Have you ever noticed a unique sound and vibration coming from your cell phone?  You may have received a Wireless Emergency Alert (WEA) - a nationwide emergency alert system notifying you of a pending emergency in your area. These messages provide information about extreme weather warnings, local emergencies, AMBER Alerts™, and Presidential Alerts during a national emergency.
WEAs look like a text message and show the type and time of the alert, any action you should take, and the agency issuing the alert. If you receive a WEA, follow any directions advised by the message and seek additional information from local media or authorities.
WEAs are sent by authorized government agencies through your mobile carrier. Government partners include local and state public safety agencies, FEMA, the Federal Communications Commission, the Department of Homeland Security, and the National Weather Service.
WEA messages can save lives! To learn more check, out FEMA’s WEA Public Service Announcements and the Be Smart. Know Your Alerts and Warnings guide from America’s PrepareAthon!

Wednesday, March 18, 2015

How You Can Help the American Red Cross #RedCross

Since March is Red Cross month, now is a good time to get involved with one of the nation’s leading humanitarian organizations dedicated to assisting people in need throughout the United States and the world. Since 2006, the Red Cross and FEMA have worked together to help government agencies and community organizations provide food, shelter, and family reunification services for people affected by disasters.
Each year, the Red Cross responds to about 70,000 natural and man-made disasters in the U.S.  In the past this organization and its partners have opened 1,400 evacuation shelters for disaster survivors, provided services for nearly 450,000 evacuees, and provided more than 68 million hot meals in the U.S. alone.
To provide these services, the Red Cross depends on public support. There are many ways to get involved. You can make a donationvolunteer in your community, give blood, or become a digital advocate, among other things. To learn more about how you can help, visit RedCross.org.

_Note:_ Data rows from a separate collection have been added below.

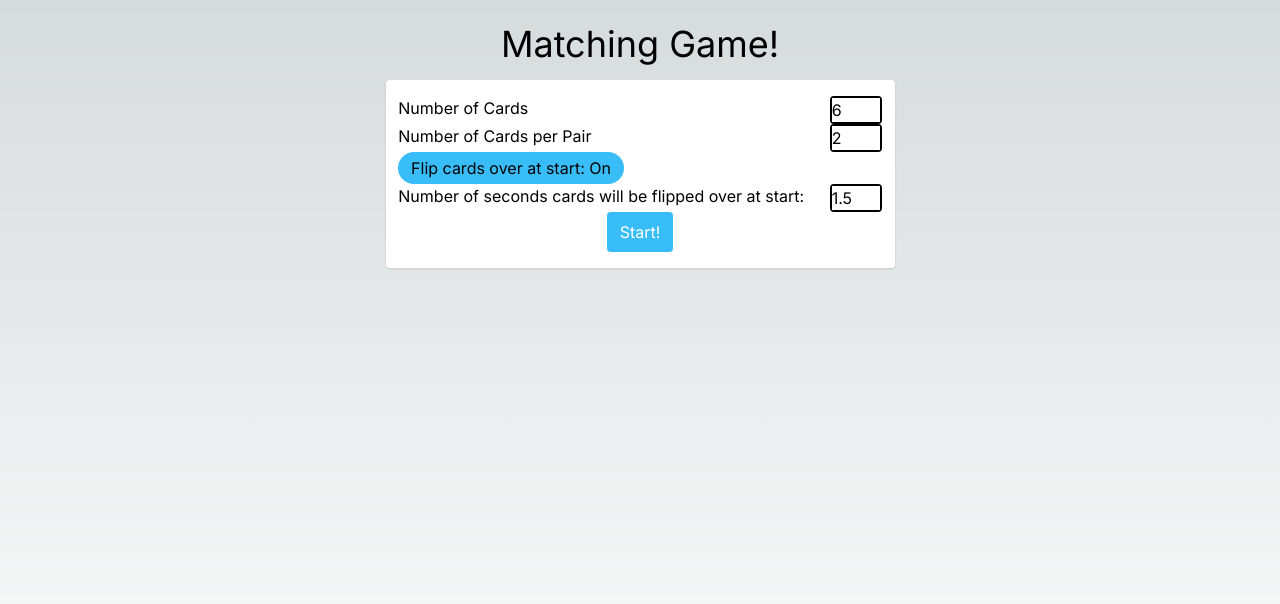
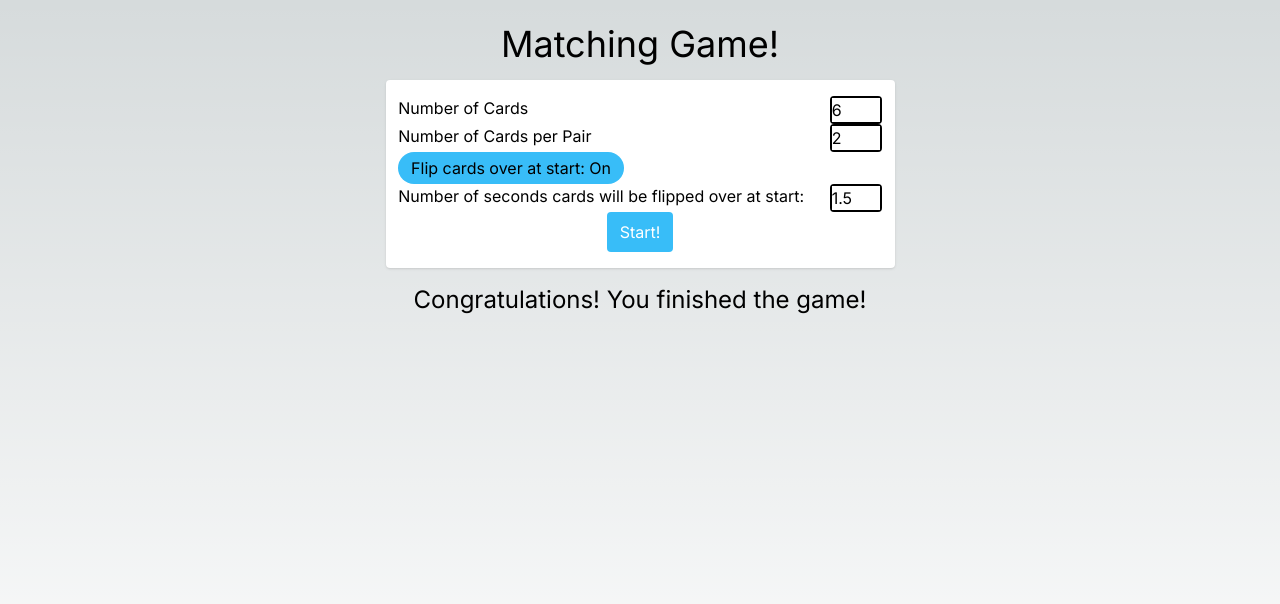
Before and after one commit to uriapete/BrowserMatchingGame-Next, a Next.js app: page / in a window 1280 px wide. Shown: the top 604 px of the page. Built offline with nearby package versions, Linux system fonts and the light colour scheme.

Commit message:
app/page.tsx - implement congrats msg

```diff
--- a/src/app/page.tsx
+++ b/src/app/page.tsx
@@ -196,6 +196,7 @@ export default function Home(this: any) {
     }
 
     setConfigMsg("")
+    setCongratsMsg("")
 
     createDeck(numCardsSetting,numMatchSetting)
 
@@ -293,6 +294,7 @@ export default function Home(this: any) {
   useEffect(() => {
     if(matchedCards.length>=cards.length){
       setGameActive(false)
+      setCongratsMsg("Congratulations! You finished the game!")
     }
   }, [matchedCards])
 
```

Wednesday, March 11, 2015

Volunteer with Fire Corp #OKfire

If you’re looking for more ways to volunteer in your community, consider joining your local Fire Corps program. Fire Corps allows community members to support their local fire and EMS departments in a non-emergency role, which enables department members to focus on emergency response and training.
Fire Corps volunteers use their skills to assist with various tasks, including:
  • Providing food and water to first responders;
  • Conducting fire prevention and life safety education; and
  • Distributing disaster preparedness materials.
Recently, members of the Burbank Fire Corps program in Burbank, CA engaged with the community to spread the preparedness message during several local events. At a shopping event called Ladies Night Out, volunteers set up booths with emergency preparedness information, passed out pamphlets about smoke and carbon monoxide detectors, and encouraged residents to sign up for the Burbank Fire Department’s EMS subscription program.
At another event, Burbank Fire Corps shared safety information with kids during an outdoor movie screening and family day. All events were a great opportunity to provide tips for personal, household, and community preparedness.
Interested in serving? There are more than 1,500 Fire Corps programs in the U.S. and more than 21,000 volunteers. Find a program near you and volunteer today!  

Wednesday, March 4, 2015

Serve with CERT! #OKready

Volunteering, like disaster preparedness, is a year-round activity. If members of your community are looking for opportunities to give back this year, consider encouraging them to join your local Community Emergency Response Team (CERT). Team members receive training in basic medical operations, light search and rescue, and many other useful disaster skills. After competing their training, CERT volunteers may support their communities in a variety of different ways before, during, and after emergencies, including by providing information to the public, conducting residential checks, supporting traffic and crowd control efforts, staffing emergency operations centers, and more. CERT teams are typically sponsored by fire departments, police departments, or other local emergency management agencies that provide training to and manage volunteers. 
There are more than 2,300 CERT programs nationwide that help their communities in a variety of different ways. Watch this video showing the Bridgewater, MA CERT in action during a recent blizzard that left the town without power; then check out FEMA’s blog and CERT Newsletter archiveshighlighting other great activities from teams around the country.   
Learn more about CERT, find a team in your area, and encourage community members to start volunteering today. If a program doesn’t exist in your area, you may be able to help create one by contacting your State’s Point of Contact.